• DATA SUPPLIED
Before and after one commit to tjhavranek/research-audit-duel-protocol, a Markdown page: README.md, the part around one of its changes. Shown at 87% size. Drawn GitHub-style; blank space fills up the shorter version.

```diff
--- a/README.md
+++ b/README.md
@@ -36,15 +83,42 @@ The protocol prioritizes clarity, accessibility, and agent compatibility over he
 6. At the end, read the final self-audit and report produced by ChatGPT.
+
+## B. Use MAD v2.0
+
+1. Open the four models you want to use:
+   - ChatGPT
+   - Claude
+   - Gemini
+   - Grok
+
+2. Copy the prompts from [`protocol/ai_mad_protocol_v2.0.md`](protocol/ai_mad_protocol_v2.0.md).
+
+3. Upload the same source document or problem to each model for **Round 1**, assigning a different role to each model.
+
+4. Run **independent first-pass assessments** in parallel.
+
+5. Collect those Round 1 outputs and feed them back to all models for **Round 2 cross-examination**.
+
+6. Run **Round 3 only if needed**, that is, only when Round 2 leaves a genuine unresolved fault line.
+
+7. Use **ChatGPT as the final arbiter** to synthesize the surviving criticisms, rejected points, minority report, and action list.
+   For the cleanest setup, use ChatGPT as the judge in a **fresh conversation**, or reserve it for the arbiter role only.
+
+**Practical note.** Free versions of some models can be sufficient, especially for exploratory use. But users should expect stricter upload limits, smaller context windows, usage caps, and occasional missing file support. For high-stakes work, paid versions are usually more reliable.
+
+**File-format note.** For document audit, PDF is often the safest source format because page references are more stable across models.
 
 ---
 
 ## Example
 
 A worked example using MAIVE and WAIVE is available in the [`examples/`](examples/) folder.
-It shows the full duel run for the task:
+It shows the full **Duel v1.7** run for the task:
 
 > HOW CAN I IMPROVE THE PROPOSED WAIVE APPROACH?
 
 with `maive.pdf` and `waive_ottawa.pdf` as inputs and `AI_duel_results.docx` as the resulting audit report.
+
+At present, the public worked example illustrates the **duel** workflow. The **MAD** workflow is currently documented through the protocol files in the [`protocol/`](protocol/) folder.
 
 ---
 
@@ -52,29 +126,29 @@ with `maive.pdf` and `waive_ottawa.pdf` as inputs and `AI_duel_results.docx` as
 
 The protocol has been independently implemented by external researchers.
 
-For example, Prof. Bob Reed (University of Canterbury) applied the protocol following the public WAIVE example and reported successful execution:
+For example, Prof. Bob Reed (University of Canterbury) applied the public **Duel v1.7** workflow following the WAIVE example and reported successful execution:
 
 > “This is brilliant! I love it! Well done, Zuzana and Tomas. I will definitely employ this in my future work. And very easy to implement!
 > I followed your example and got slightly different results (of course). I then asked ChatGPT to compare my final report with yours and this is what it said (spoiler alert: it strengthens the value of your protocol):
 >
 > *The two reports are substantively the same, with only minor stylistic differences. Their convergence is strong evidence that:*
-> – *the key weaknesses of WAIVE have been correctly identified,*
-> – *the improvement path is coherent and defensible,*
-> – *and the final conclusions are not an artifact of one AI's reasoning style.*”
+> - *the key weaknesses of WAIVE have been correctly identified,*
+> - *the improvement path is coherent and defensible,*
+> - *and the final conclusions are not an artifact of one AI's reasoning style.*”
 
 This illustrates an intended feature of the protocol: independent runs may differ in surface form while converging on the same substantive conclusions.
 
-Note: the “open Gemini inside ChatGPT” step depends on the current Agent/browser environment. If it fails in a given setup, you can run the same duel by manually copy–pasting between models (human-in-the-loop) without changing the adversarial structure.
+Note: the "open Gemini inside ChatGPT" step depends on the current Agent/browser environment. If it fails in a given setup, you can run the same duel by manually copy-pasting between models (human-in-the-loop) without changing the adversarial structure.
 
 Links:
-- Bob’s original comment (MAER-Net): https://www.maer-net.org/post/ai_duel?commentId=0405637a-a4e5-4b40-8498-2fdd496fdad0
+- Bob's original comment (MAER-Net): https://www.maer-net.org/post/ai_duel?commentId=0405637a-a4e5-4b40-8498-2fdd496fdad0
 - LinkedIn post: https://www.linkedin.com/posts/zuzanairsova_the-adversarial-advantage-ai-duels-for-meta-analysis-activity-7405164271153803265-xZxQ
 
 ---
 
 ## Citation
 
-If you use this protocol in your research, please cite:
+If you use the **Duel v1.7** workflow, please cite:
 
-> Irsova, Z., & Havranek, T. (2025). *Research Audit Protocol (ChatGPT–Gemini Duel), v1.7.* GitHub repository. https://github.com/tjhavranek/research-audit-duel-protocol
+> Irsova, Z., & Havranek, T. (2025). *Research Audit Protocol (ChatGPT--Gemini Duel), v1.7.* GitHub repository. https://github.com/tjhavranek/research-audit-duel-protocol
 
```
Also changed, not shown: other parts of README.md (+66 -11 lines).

• PROBLEM DESCRIPTION
Only the lines above that hold "post" are wanted. Show every one of them.

• TASK RESPONSE
-- Bob’s original comment (MAER-Net): https://www.maer-net.org/post/ai_duel?commentId=0405637a-a4e5-4b40-8498-2fdd496fdad0
+- Bob's original comment (MAER-Net): https://www.maer-net.org/post/ai_duel?commentId=0405637a-a4e5-4b40-8498-2fdd496fdad0
 - LinkedIn post: https://www.linkedin.com/posts/zuzanairsova_the-adversarial-advantage-ai-duels-for-meta-analysis-activity-7405164271153803265-xZxQ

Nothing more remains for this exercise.